#### THE RECORDS

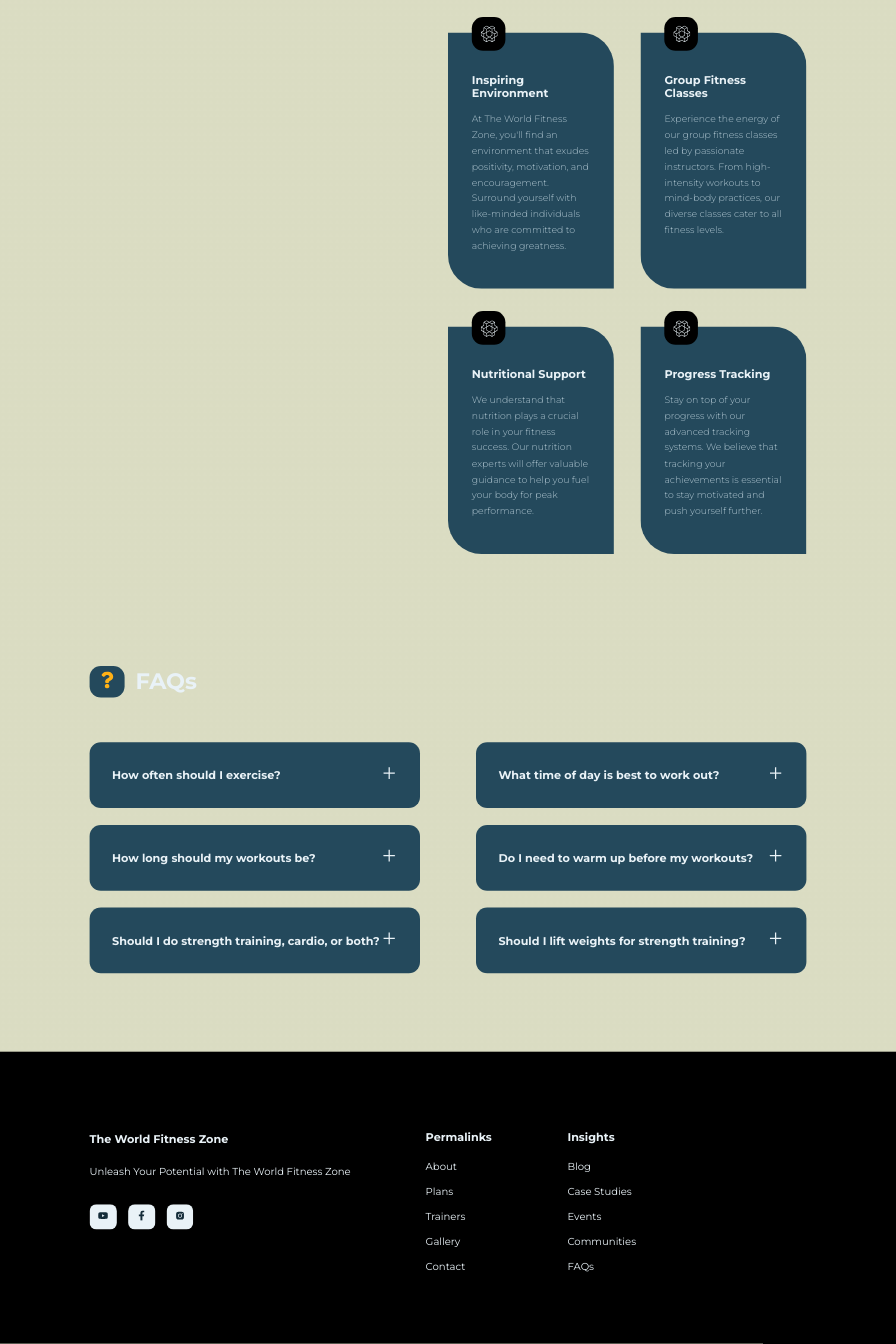
Repository: aryaMode/gym-portfolio
Page: /
These files come from the project's save history. The page is drawn as it stood at one moment and after the next save; the edit follows.
The browser window is 1280 px wide. The pictures show the part of the page from y = 2298 to 4218 px (the page is 4218 px tall), at 70% of full size.
The project was rebuilt for these pictures with package versions that can differ from the ones it lists, and the page was loaded fresh each time. Also part of the build but not shown: src/components/Testimonial.jsx, src/pages/about/about.css, src/components/Header.jsx, src/pages/about/About.jsx, src/pages/contact/contact.css, src/pages/contact/Contact.jsx, src/pages/gallery/gallery.css, src/pages/gallery/Gallery.jsx and 7 more.

Above is the page before, as saved 2023-07-20 18:09:43.

After the next save:
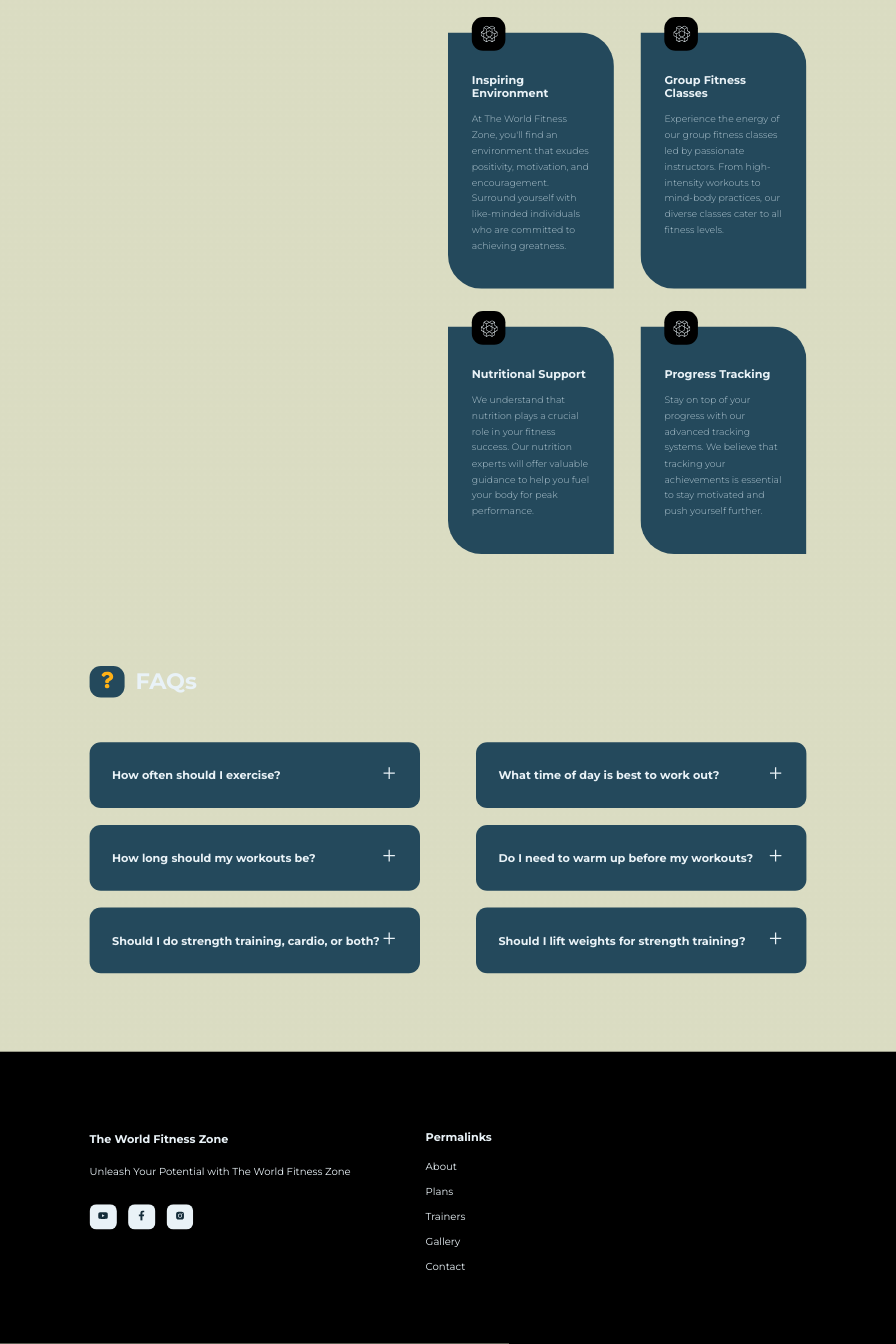
Saved 16 s later.
--- a/src/components/Footer.jsx
+++ b/src/components/Footer.jsx
@@ -52,14 +52,14 @@ const Footer = () => {
 					<Link to="/gallery">Gallery</Link>
 					<Link to="/contact">Contact</Link>
 				</article>
-				<article>
+				{/* <article>
 					<h4>Insights</h4>
 					<Link to="/s">Blog</Link>
 					<Link to="/s">Case Studies</Link>
 					<Link to="/s">Events</Link>
 					<Link to="/s">Communities</Link>
 					<Link to="/constact">FAQs</Link>
-				</article>
+				</article> */}
 				<article>
 					{/* <h4>Get In Touch</h4> */}
 					{/* <Link to="/contact">Plans</Link> */}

#### WORK ORDER
Retype each line of the listing above word for word. Exclude the pictures.

#### RESPONSE TO THE TASK
Repository: aryaMode/gym-portfolio
Page: /
These files come from the project's save history. The page is drawn as it stood at one moment and after the next save; the edit follows.
The browser window is 1280 px wide. The pictures show the part of the page from y = 2298 to 4218 px (the page is 4218 px tall), at 70% of full size.
The project was rebuilt for these pictures with package versions that can differ from the ones it lists, and the page was loaded fresh each time. Also part of the build but not shown: src/components/Testimonial.jsx, src/pages/about/about.css, src/components/Header.jsx, src/pages/about/About.jsx, src/pages/contact/contact.css, src/pages/contact/Contact.jsx, src/pages/gallery/gallery.css, src/pages/gallery/Gallery.jsx and 7 more.

Above is the page before, as saved 2023-07-20 18:09:43.

After the next save:
Saved 16 s later.
--- a/src/components/Footer.jsx
+++ b/src/components/Footer.jsx
@@ -52,14 +52,14 @@ const Footer = () => {
 					<Link to="/gallery">Gallery</Link>
 					<Link to="/contact">Contact</Link>
 				</article>
-				<article>
+				{/* <article>
 					<h4>Insights</h4>
 					<Link to="/s">Blog</Link>
 					<Link to="/s">Case Studies</Link>
 					<Link to="/s">Events</Link>
 					<Link to="/s">Communities</Link>
 					<Link to="/constact">FAQs</Link>
-				</article>
+				</article> */}
 				<article>
 					{/* <h4>Get In Touch</h4> */}
 					{/* <Link to="/contact">Plans</Link> */}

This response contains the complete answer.